━━━ Input data

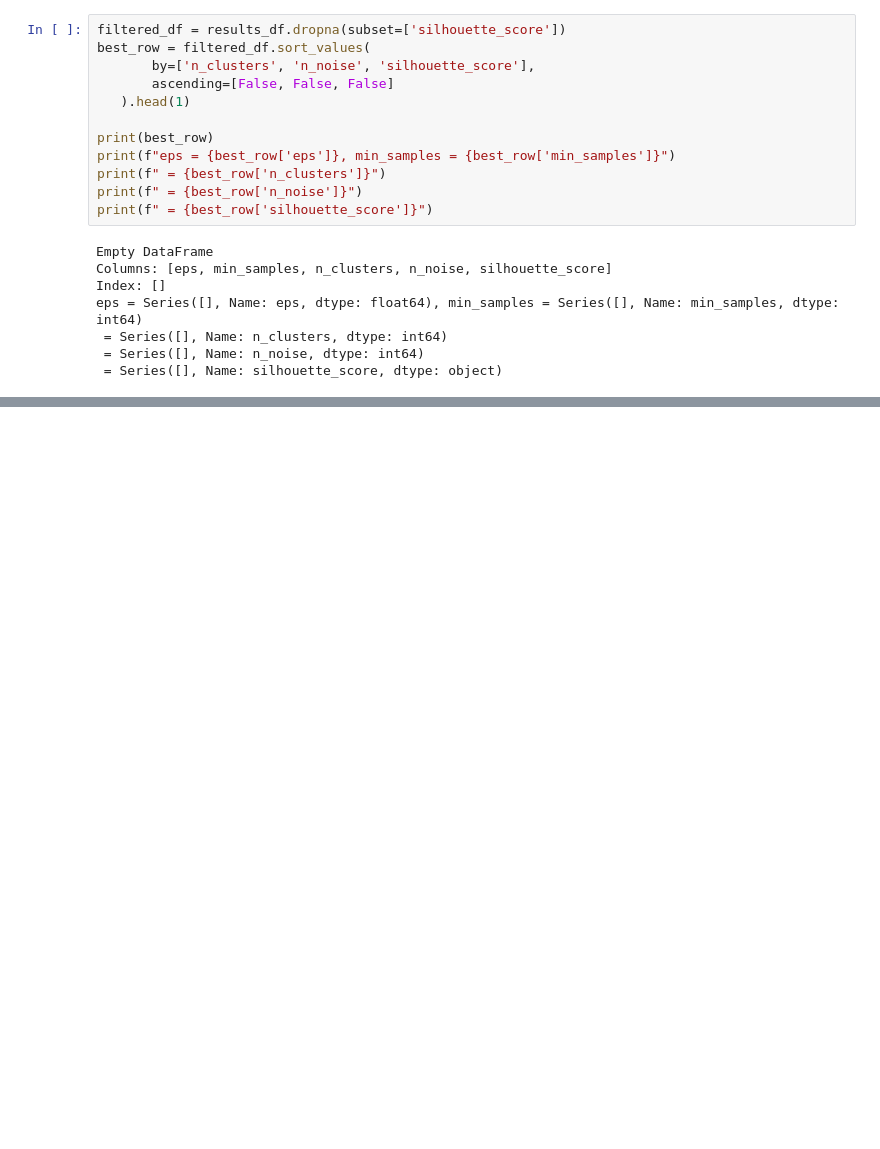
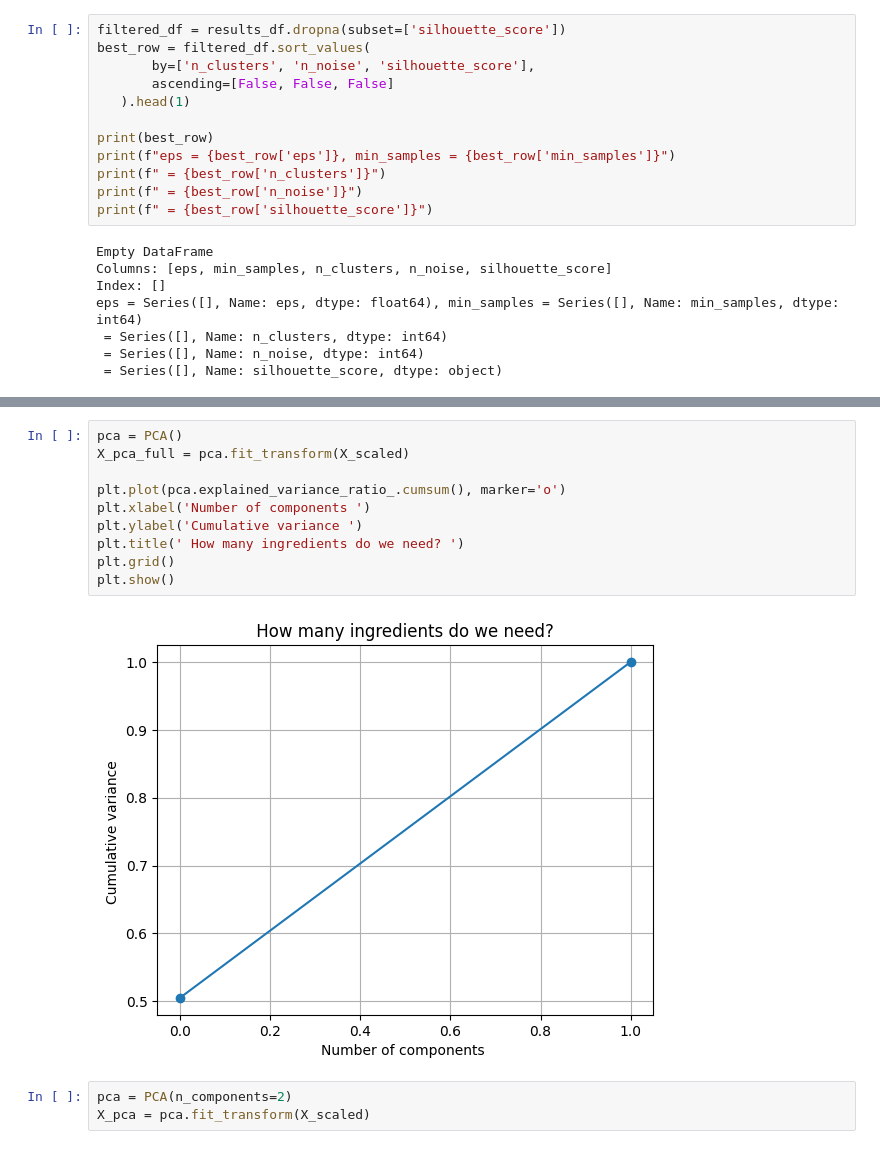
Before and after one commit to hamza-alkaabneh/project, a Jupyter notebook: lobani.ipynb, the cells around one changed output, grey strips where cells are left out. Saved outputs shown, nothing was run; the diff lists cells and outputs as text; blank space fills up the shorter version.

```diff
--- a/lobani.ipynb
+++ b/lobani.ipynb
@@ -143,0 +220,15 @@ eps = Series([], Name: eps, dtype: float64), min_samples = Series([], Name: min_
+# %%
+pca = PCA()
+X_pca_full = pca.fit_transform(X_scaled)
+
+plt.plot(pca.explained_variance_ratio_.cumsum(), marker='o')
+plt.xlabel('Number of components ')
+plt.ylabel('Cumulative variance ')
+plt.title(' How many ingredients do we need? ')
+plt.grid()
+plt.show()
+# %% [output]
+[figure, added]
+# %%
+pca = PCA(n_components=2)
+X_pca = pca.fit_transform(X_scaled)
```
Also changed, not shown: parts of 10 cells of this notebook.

━━━━━━

■ **Try it**:
Report each line of the records that holds the word "ipynb".

■ **Answer space**:
Before and after one commit to hamza-alkaabneh/project, a Jupyter notebook: lobani.ipynb, the cells around one changed output, grey strips where cells are left out. Saved outputs shown, nothing was run; the diff lists cells and outputs as text; blank space fills up the shorter version.
--- a/lobani.ipynb
+++ b/lobani.ipynb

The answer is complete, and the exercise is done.